Are you a U.S. citizen who holds investments in a Thai provident fund as part of your compensation packages? Or do you hold investments in financial products such as LTFs and RMFs? Or perhaps you've participated in an offshore savings plan from companies such as: Friends Provident International, Hansard International, Old Mutual International, Skandia, Zurich, Generali, or RL360.
If so, you are a shareholder in a Passive Foreign Investment Corporation (PFIC), which has different U.S. tax reporting requirements, and can incur significant tax liabilities if not properly handled. Although it’s generally advisable for U.S. taxpayers to steer clear of PFICs, there are specific situations where they can make financial sense.
Join us for our deep dive into the U.S. income tax implications for shareholders of PFICs. Learn which of these investments can be useful, and how best to report them on your U.S. 1040 to avoid creating tax problems for yourself later.
About the Speakers:
Matthew Stevens is Director of Taxation at Global U.S. Tax Plan, an independent accounting firm helping U.S. citizens throughout Asia remain compliant with U.S. tax code.
Peggy Creveling is Executive Director of Creveling & Creveling, a private wealth advisory firm that specializes in helping expatriates living in Thailand and throughout Southeast Asia. Previously she has held management positions at Citigroup, Salomon Smith Barney, and Paribas Asia Equity.
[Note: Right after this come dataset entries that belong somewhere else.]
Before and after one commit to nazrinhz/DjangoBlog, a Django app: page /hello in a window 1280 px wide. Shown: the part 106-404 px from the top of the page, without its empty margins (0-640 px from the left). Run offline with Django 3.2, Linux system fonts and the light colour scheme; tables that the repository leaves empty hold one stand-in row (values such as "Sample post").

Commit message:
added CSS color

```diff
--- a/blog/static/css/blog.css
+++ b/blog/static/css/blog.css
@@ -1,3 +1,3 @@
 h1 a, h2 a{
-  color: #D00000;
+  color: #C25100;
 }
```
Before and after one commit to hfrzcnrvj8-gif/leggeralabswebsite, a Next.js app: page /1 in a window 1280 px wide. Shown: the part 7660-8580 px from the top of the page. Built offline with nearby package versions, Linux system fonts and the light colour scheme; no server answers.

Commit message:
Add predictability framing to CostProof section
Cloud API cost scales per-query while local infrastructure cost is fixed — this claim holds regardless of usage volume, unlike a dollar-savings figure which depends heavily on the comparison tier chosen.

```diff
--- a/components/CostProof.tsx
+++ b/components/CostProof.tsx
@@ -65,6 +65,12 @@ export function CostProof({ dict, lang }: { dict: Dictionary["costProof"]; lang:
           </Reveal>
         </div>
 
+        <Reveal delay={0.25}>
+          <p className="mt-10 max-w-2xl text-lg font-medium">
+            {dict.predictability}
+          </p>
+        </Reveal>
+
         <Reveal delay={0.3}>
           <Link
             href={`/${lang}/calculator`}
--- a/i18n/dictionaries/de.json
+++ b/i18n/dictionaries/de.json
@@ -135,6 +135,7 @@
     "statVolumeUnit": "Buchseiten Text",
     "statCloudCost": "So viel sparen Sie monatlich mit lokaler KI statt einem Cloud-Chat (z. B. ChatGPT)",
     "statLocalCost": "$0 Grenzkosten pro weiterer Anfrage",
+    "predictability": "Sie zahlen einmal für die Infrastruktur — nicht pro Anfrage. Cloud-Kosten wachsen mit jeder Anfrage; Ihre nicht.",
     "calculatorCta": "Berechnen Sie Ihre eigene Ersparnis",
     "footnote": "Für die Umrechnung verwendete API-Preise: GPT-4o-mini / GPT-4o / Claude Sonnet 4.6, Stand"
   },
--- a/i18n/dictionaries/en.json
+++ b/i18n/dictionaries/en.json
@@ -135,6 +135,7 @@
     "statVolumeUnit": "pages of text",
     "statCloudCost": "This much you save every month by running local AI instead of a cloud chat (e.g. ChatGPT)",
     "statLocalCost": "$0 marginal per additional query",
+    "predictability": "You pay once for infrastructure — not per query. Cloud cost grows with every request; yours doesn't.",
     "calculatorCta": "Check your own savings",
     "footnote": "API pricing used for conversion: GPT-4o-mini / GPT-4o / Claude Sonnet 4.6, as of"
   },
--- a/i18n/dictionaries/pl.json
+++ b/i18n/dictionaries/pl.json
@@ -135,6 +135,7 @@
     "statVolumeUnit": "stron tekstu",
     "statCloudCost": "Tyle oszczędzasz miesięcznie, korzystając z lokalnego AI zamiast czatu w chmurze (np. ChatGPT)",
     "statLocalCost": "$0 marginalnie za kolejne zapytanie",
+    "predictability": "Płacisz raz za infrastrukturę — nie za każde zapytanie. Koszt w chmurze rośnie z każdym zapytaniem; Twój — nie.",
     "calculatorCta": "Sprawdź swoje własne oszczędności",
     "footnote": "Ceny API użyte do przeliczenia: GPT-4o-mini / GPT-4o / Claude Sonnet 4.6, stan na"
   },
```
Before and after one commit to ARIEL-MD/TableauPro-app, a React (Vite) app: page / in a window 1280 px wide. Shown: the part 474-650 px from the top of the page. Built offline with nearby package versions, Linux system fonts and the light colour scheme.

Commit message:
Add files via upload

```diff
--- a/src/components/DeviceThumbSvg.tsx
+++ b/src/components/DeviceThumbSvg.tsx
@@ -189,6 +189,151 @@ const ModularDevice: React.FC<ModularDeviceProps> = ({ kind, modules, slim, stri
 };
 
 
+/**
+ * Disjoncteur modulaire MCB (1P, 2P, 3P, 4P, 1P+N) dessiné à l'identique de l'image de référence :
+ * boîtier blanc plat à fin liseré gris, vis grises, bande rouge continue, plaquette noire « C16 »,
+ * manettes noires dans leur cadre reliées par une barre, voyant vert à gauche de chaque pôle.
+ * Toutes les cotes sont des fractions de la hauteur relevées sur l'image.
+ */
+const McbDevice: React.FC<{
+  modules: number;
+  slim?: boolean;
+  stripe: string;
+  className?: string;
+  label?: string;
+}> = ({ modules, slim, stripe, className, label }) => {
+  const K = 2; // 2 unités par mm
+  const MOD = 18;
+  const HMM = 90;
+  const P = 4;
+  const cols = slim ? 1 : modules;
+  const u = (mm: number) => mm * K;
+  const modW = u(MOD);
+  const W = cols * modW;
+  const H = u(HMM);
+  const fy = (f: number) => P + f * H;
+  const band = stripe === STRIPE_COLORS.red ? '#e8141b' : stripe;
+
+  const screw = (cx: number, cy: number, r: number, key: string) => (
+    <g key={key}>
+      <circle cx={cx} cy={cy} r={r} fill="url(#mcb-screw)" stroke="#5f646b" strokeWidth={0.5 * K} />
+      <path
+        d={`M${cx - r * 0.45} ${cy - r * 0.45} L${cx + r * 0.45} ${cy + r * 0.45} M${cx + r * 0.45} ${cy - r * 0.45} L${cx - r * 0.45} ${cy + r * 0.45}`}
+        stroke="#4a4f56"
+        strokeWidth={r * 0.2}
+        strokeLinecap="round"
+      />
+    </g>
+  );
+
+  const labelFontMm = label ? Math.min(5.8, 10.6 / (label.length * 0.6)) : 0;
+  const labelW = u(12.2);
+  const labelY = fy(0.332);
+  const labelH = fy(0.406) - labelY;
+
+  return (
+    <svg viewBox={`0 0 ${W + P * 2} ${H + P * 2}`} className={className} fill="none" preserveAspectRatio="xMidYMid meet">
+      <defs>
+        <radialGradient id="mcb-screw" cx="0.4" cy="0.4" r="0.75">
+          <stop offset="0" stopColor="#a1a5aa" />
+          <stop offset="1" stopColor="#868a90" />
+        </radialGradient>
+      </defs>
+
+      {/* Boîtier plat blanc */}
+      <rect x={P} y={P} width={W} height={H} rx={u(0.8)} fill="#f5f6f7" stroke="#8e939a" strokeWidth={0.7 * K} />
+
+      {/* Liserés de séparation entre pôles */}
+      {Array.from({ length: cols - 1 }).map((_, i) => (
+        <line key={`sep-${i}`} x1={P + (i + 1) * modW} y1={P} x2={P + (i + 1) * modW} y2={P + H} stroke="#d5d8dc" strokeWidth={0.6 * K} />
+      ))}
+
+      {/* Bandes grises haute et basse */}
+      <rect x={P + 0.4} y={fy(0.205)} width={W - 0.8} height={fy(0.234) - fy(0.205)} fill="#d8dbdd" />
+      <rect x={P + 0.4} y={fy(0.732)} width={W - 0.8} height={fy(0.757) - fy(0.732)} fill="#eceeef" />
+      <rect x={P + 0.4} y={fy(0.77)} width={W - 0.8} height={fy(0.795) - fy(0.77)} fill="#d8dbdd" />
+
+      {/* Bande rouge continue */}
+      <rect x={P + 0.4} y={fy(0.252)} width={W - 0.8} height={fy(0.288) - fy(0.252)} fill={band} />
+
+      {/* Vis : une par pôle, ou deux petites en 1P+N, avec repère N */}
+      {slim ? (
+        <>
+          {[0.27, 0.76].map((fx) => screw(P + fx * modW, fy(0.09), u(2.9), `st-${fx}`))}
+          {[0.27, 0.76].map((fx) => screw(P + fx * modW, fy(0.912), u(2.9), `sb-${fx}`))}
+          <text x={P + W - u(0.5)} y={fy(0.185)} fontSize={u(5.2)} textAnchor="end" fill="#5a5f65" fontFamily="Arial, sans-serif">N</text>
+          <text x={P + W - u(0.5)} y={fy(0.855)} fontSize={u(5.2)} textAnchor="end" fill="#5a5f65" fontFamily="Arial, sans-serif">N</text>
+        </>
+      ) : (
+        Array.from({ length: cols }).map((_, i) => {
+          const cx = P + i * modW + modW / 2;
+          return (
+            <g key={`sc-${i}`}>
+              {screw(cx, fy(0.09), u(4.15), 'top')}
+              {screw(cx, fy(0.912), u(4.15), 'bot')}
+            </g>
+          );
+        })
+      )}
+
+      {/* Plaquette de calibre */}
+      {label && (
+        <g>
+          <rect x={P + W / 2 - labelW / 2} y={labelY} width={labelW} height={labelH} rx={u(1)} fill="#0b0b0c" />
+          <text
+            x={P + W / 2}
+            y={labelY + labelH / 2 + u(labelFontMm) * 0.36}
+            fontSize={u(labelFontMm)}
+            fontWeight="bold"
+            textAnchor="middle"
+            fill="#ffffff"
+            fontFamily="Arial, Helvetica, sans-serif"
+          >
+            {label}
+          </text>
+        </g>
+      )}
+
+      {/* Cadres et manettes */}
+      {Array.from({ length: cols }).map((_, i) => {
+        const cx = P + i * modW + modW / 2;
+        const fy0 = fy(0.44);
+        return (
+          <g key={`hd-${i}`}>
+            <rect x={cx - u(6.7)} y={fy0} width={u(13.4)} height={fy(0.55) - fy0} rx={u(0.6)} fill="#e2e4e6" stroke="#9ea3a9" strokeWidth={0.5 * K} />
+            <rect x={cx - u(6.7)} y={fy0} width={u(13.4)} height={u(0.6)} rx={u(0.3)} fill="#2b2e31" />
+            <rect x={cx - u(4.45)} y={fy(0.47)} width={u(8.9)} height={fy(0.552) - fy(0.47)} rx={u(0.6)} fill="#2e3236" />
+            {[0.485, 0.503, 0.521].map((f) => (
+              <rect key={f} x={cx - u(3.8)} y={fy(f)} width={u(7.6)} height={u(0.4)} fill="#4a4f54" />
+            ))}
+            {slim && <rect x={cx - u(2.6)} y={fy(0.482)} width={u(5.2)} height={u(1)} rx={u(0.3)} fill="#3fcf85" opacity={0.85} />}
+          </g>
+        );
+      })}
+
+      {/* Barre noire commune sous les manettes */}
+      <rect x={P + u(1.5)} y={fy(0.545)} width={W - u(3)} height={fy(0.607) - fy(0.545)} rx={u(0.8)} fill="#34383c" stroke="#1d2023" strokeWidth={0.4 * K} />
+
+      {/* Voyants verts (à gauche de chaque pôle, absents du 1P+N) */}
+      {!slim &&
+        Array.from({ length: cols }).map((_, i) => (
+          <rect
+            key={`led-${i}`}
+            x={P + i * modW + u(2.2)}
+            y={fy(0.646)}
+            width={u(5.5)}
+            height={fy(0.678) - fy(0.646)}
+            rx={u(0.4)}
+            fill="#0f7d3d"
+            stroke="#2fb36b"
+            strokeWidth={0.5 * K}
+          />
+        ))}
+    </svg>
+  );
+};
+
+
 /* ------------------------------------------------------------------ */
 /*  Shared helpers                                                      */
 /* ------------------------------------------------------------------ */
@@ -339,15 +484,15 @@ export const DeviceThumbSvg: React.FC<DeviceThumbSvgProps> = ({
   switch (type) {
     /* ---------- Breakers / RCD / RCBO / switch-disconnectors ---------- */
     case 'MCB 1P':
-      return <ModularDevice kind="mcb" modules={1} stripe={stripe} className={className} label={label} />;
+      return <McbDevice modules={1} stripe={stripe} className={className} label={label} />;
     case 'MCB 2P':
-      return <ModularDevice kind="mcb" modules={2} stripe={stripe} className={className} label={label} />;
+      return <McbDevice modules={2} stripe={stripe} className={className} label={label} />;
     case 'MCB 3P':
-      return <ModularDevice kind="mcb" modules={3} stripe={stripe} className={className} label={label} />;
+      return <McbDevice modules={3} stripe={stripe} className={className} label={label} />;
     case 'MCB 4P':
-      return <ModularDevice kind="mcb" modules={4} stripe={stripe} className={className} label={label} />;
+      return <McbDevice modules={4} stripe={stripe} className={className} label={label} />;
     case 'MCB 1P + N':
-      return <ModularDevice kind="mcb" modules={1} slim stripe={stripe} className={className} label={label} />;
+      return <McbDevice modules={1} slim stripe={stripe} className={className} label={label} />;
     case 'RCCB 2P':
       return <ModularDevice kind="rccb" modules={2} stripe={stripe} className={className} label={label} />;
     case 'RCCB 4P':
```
Peggy holds the CFA and CFP® (US) designations, and graduated with a B.S. in Economics (Mathematical) from West Point.